* **EXERCISE BRIEF**:
Would you print every entry exactly as it appears?

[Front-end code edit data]
════════════════

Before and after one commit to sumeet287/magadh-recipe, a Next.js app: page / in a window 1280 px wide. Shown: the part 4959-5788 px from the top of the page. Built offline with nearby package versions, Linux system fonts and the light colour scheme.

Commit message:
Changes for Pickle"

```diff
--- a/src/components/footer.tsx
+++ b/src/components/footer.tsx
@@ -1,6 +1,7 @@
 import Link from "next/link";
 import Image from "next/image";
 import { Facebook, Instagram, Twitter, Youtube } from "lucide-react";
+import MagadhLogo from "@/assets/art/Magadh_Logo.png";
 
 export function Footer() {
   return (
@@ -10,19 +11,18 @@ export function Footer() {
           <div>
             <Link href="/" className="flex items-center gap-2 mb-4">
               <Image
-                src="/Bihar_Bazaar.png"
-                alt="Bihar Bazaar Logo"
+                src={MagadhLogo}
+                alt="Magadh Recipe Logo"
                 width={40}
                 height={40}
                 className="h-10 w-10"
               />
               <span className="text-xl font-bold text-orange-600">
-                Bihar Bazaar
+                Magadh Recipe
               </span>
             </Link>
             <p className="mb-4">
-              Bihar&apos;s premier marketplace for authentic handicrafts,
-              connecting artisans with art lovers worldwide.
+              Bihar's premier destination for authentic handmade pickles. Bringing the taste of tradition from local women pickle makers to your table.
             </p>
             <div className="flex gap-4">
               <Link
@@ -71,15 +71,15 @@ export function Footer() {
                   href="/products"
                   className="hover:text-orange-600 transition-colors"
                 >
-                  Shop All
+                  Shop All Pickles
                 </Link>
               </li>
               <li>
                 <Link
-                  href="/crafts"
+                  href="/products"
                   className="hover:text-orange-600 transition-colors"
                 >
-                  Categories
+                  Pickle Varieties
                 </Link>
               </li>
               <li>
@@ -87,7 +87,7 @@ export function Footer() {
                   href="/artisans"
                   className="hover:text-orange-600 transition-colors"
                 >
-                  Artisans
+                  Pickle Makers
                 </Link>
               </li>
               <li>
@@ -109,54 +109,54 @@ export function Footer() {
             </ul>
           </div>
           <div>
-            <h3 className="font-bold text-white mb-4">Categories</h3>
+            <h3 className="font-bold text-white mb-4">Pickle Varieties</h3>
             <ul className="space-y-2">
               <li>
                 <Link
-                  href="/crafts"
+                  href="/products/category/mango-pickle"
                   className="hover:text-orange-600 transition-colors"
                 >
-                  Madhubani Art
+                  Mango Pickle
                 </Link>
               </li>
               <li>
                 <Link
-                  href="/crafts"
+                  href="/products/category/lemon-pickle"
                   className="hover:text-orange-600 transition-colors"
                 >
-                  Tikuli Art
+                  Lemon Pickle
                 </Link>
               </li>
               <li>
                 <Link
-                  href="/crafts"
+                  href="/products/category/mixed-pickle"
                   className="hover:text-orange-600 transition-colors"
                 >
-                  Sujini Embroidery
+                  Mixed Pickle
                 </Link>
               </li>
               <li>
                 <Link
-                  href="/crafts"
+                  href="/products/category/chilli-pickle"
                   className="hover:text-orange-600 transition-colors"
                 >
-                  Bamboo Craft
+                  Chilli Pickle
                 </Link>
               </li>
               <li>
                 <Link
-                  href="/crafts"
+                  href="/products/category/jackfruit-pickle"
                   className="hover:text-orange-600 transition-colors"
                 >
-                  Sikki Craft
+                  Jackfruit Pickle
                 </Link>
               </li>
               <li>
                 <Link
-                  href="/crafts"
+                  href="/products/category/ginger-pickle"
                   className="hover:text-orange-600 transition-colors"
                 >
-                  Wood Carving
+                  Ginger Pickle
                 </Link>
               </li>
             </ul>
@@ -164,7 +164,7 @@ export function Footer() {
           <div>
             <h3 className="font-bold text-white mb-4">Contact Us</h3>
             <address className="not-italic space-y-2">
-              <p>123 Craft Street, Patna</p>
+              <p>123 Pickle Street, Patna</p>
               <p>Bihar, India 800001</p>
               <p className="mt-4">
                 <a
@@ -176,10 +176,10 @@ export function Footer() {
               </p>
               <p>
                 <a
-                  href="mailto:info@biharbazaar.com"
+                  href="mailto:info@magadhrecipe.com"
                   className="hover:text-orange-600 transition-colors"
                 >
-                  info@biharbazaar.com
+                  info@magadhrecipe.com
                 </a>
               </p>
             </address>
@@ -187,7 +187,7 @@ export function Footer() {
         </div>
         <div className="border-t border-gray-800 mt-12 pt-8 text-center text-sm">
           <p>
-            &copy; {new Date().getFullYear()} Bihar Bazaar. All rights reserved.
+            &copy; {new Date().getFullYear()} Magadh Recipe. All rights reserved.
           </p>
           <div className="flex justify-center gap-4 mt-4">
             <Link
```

════════════════

* **SOLUTION TO THE EXERCISE**:
Before and after one commit to sumeet287/magadh-recipe, a Next.js app: page / in a window 1280 px wide. Shown: the part 4959-5788 px from the top of the page. Built offline with nearby package versions, Linux system fonts and the light colour scheme.

Commit message:
Changes for Pickle"

```diff
--- a/src/components/footer.tsx
+++ b/src/components/footer.tsx
@@ -1,6 +1,7 @@
 import Link from "next/link";
 import Image from "next/image";
 import { Facebook, Instagram, Twitter, Youtube } from "lucide-react";
+import MagadhLogo from "@/assets/art/Magadh_Logo.png";
 
 export function Footer() {
   return (
@@ -10,19 +11,18 @@ export function Footer() {
           <div>
             <Link href="/" className="flex items-center gap-2 mb-4">
               <Image
-                src="/Bihar_Bazaar.png"
-                alt="Bihar Bazaar Logo"
+                src={MagadhLogo}
+                alt="Magadh Recipe Logo"
                 width={40}
                 height={40}
                 className="h-10 w-10"
               />
               <span className="text-xl font-bold text-orange-600">
-                Bihar Bazaar
+                Magadh Recipe
               </span>
             </Link>
             <p className="mb-4">
-              Bihar&apos;s premier marketplace for authentic handicrafts,
-              connecting artisans with art lovers worldwide.
+              Bihar's premier destination for authentic handmade pickles. Bringing the taste of tradition from local women pickle makers to your table.
             </p>
             <div className="flex gap-4">
               <Link
@@ -71,15 +71,15 @@ export function Footer() {
                   href="/products"
                   className="hover:text-orange-600 transition-colors"
                 >
-                  Shop All
+                  Shop All Pickles
                 </Link>
               </li>
               <li>
                 <Link
-                  href="/crafts"
+                  href="/products"
                   className="hover:text-orange-600 transition-colors"
                 >
-                  Categories
+                  Pickle Varieties
                 </Link>
               </li>
               <li>
@@ -87,7 +87,7 @@ export function Footer() {
                   href="/artisans"
                   className="hover:text-orange-600 transition-colors"
                 >
-                  Artisans
+                  Pickle Makers
                 </Link>
               </li>
               <li>
@@ -109,54 +109,54 @@ export function Footer() {
             </ul>
           </div>
           <div>
-            <h3 className="font-bold text-white mb-4">Categories</h3>
+            <h3 className="font-bold text-white mb-4">Pickle Varieties</h3>
             <ul className="space-y-2">
               <li>
                 <Link
-                  href="/crafts"
+                  href="/products/category/mango-pickle"
                   className="hover:text-orange-600 transition-colors"
                 >
-                  Madhubani Art
+                  Mango Pickle
                 </Link>
               </li>
               <li>
                 <Link
-                  href="/crafts"
+                  href="/products/category/lemon-pickle"
                   className="hover:text-orange-600 transition-colors"
                 >
-                  Tikuli Art
+                  Lemon Pickle
                 </Link>
               </li>
               <li>
                 <Link
-                  href="/crafts"
+                  href="/products/category/mixed-pickle"
                   className="hover:text-orange-600 transition-colors"
                 >
-                  Sujini Embroidery
+                  Mixed Pickle
                 </Link>
               </li>
               <li>
                 <Link
-                  href="/crafts"
+                  href="/products/category/chilli-pickle"
                   className="hover:text-orange-600 transition-colors"
                 >
-                  Bamboo Craft
+                  Chilli Pickle
                 </Link>
               </li>
               <li>
                 <Link
-                  href="/crafts"
+                  href="/products/category/jackfruit-pickle"
                   className="hover:text-orange-600 transition-colors"
                 >
-                  Sikki Craft
+                  Jackfruit Pickle
                 </Link>
               </li>
               <li>
                 <Link
-                  href="/crafts"
+                  href="/products/category/ginger-pickle"
                   className="hover:text-orange-600 transition-colors"
                 >
-                  Wood Carving
+                  Ginger Pickle
                 </Link>
               </li>
             </ul>
@@ -164,7 +164,7 @@ export function Footer() {
           <div>
             <h3 className="font-bold text-white mb-4">Contact Us</h3>
             <address className="not-italic space-y-2">
-              <p>123 Craft Street, Patna</p>
+              <p>123 Pickle Street, Patna</p>
               <p>Bihar, India 800001</p>
               <p className="mt-4">
                 <a
@@ -176,10 +176,10 @@ export function Footer() {
               </p>
               <p>
                 <a
-                  href="mailto:info@biharbazaar.com"
+                  href="mailto:info@magadhrecipe.com"
                   className="hover:text-orange-600 transition-colors"
                 >
-                  info@biharbazaar.com
+                  info@magadhrecipe.com
                 </a>
               </p>
             </address>
@@ -187,7 +187,7 @@ export function Footer() {
         </div>
         <div className="border-t border-gray-800 mt-12 pt-8 text-center text-sm">
           <p>
-            &copy; {new Date().getFullYear()} Bihar Bazaar. All rights reserved.
+            &copy; {new Date().getFullYear()} Magadh Recipe. All rights reserved.
           </p>
           <div className="flex justify-center gap-4 mt-4">
             <Link
```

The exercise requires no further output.